Here are some key tips to bear in mind in your professional life to make sure that you keep improving your leadership and decision-making skills in the long term.
Follow the leader
Find people who are successful in your industry, ideally a few years ahead of you. Think about what qualities you admire in them and how you can emulate them in certain ways. You don’t want to copy everything they do, but there must be a recipe for their success. For example, Mark Wiseman is an industry leader in global investment banking. He has been a senior advisor for various organizations and has sat on the board of several non-profit organizations. His ideas over the recent months on economic growth are of high quality, and anyone looking to gather more knowledge and understanding of the financial sector would do well to follow him.

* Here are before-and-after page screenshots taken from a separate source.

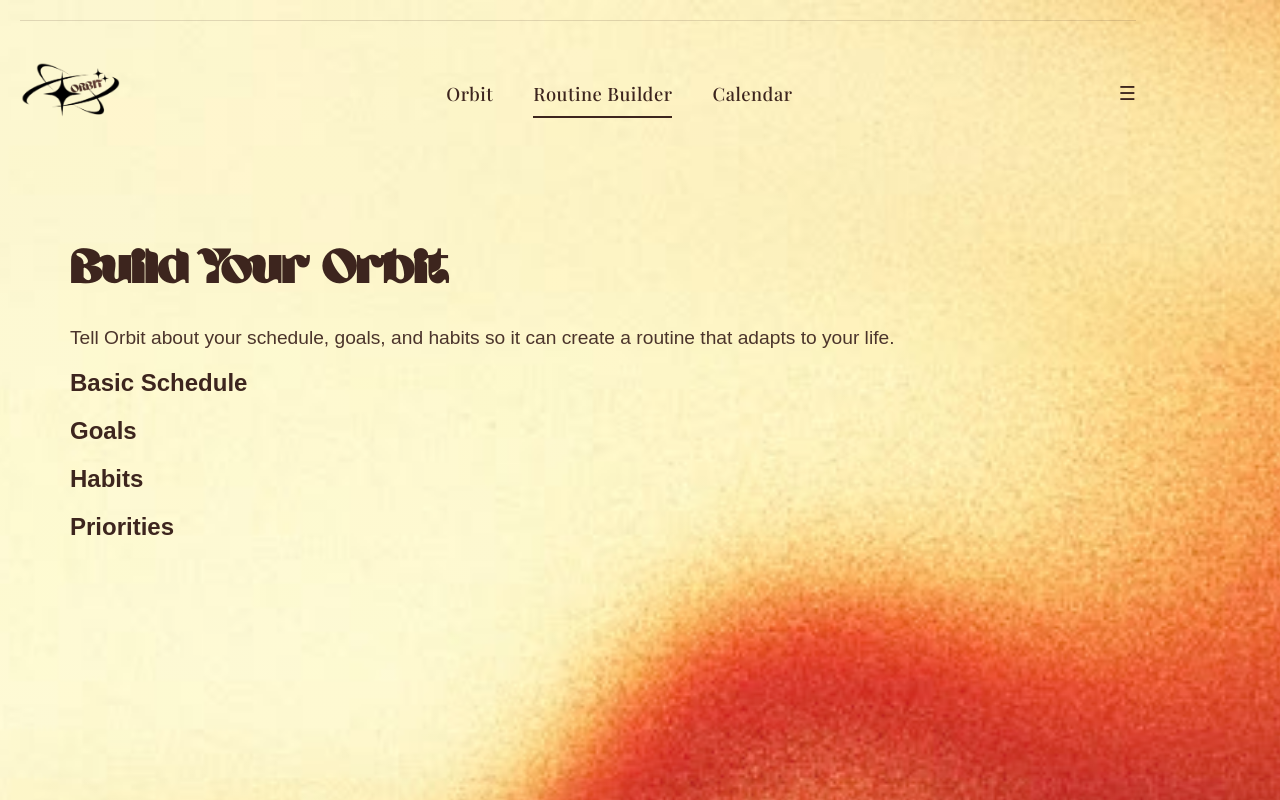
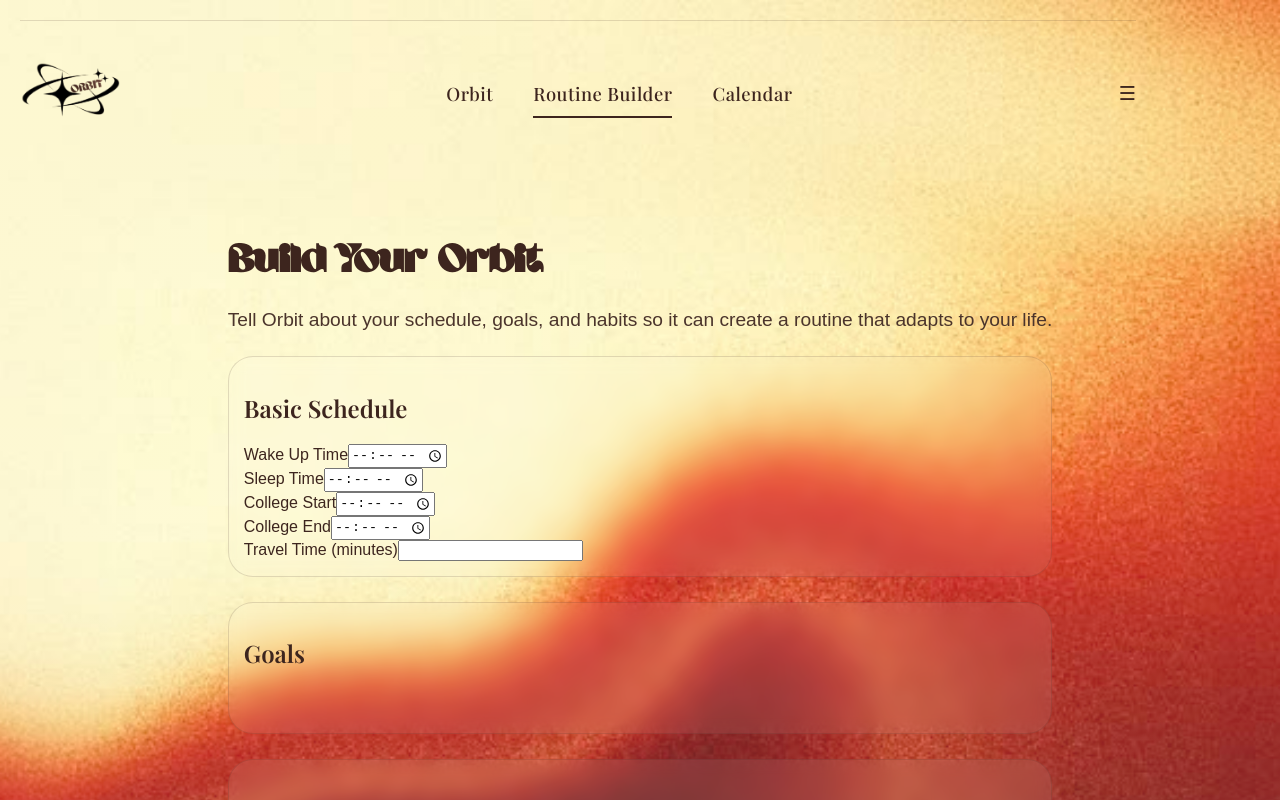
Before and after one commit to RoshanShaikh30/LiveTechIndia-Mega-Project, a React (Vite) app: page / in a window 1280 px wide. Both pictures are taken after a click on the item "Routine Builder". Shown: the top 800 px of the page. Built offline with nearby package versions, Linux system fonts and the light colour scheme.

Commit message:
Updated App + RoutineBuilder

```diff
--- a/src/App.css
+++ b/src/App.css
@@ -259,13 +259,13 @@ url("./assets/bg5.jpg");
 /* ROUTINE BUILDER PAGE:  */
 
 .routine-builder{
-  min-height: 100vh;
-  padding: 50px;
+  min-height: auto;
+  padding: 10px;
 }
 
 .routine-builder h1{
   font-family: "Ahsing", cursive;
-  font-size: 3rem;
+  font-size: 2.5rem;
   color: #3d251e;
 }
 
@@ -274,8 +274,27 @@ url("./assets/bg5.jpg");
   color: #4b342b;
 }
 
+.builder-section{
+  background: rgba(255,255,255,0.08);
+  backdrop-filter: blur(8px);
+  border-radius: 25px;
+  border: 1px solid rgba(61,37,30,0.15);
+  padding: 15px;
+  margin-top: 25px;
+  min-height: 100px;
+}
 
+.builder-section h2{
+  font-family: "Playfair Display";
+  color: #3d251e;
+  margin-bottom: 20px;
+}
 
+.routine-builder{
+  max-width: 1200px;
+  margin: 0 auto;
+  padding: 50px;
+}
 
 
 
--- a/src/App.jsx
+++ b/src/App.jsx
@@ -38,7 +38,7 @@ function App() {
       {menuOpen && (
        <div className="dropdown-menu">
         <p onClick={() => setActiveTab("Orbit")}>Orbit</p>
-        <p onClick={() => setActiveTab("Routine Builder")}> Routine Builder
+        <p onClick={() => setActiveTab("RoutineBuilder")}> Routine Builder
         </p>
         <p onClick={() => setActiveTab("Calendar")}>Calendar
         </p>
@@ -48,6 +48,7 @@ function App() {
      </nav>
 
      {activeTab === "Orbit" && (
+      <>
      <div className="hero">
 
       <div className="hero-left">
@@ -100,11 +101,7 @@ less time managing your plans and more time following them.</p>
         </button>
       </div>
 
-     </div> )}
-
-     {activeTab === "RoutineBuilder" && <RoutineBuilder />}
-     {activeTab === "Calendar" && <Calendar />}
-
+     </div>
      <footer className="footer">
 
       <div className="footer-left">
@@ -135,9 +132,11 @@ less time managing your plans and more time following them.</p>
         rel="noopener noreferrer"> <p>Email</p> </a>
        </div>
      </footer>
+     </>)}
 
-     {/* {activeTab === "RoutineBuilder" && <RoutineBuilder />}
-     {activeTab === "Calendar" && <Calendar />} */}
+     {activeTab === "RoutineBuilder" && <RoutineBuilder />}
+     {activeTab === "Calendar" && <Calendar />}
+
     </div>
   );
 }
--- a/src/RoutineBuilder.jsx
+++ b/src/RoutineBuilder.jsx
@@ -9,6 +9,35 @@ function RoutineBuilder() {
       </p>
       <div className="builder-section">
        <h2>Basic Schedule</h2>
+       <div className="schedule-grid">
+
+         <div className="input-group">
+           <label>Wake Up Time</label>
+           <input type="time" />
+         </div>
+
+         <div className="input-group">
+           <label>Sleep Time</label>
+           <input type="time" />
+         </div>
+
+         <div className="input-group">
+           <label>College Start</label>
+           <input type="time" />
+         </div>
+
+         <div className="input-group">
+           <label>College End</label>
+            <input type="time" />
+         </div>
+
+         <div className="input-group">
+            <label>Travel Time (minutes)</label>
+            <input type="number" />
+         </div>
+
+       </div>
+
       </div>
 
       <div className="builder-section">
```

Any ambitious business leader could benefit from finding a good role model. The best solution for flourishing as a professional is to find people to look up to—like Wiseman— and listen to their ideas and opinions on financial news. Once you have the right voices to listen to, you’ll be amazed at the new perspectives you can bring to your own decision-making.
Don’t be afraid of big moves
There’s a reason you’re in the position to make the big decisions in the workplace. You might have people helping you in advisory roles, but at the end of the day, you’re in the driving seat for work policy. Even when it’s a big ask, sometimes a bigger cost or risk needs to be taken to maintain a high quality of work.
For example, let’s look at the purchase of an automatic shrink wrap machine. It’s a bigger investment but will save your business on labor costs. You can shift the effort of labor-intensive manual wrapping for smaller products and large ones by using these automatic machines. Your workforce can then focus on tasks that need the attention of humans. Additionally, with this added time and energy from your workers, you will have the ability to focus on a wide range of other products, or you could expand into new areas. This is a great example of a decision that might involve higher costs but also reaps great rewards. Only someone with the holistic perspective of a decision maker can take this step— and that should be you.
In case you didn’t get the memo, decisions are a part of daily life. From economic policies that affect the nation to deciding what you want on your toast in the morning, adults make roughly 35,000 conscious decisions every day. Put simply, you already do this as easily as breathing. So whether you are a line manager or a chief executive officer, you are wholly capable of making empowering decisions for the good of your professional progress and those around you. The only thing left for you to do is follow through and trust your gut and your experience to lead you in the right direction.
Once again, there is a reason you are in this position. Learn from those around you, continue to listen to advice and opinions from those higher up, but also remember that there is value in your own lived experience.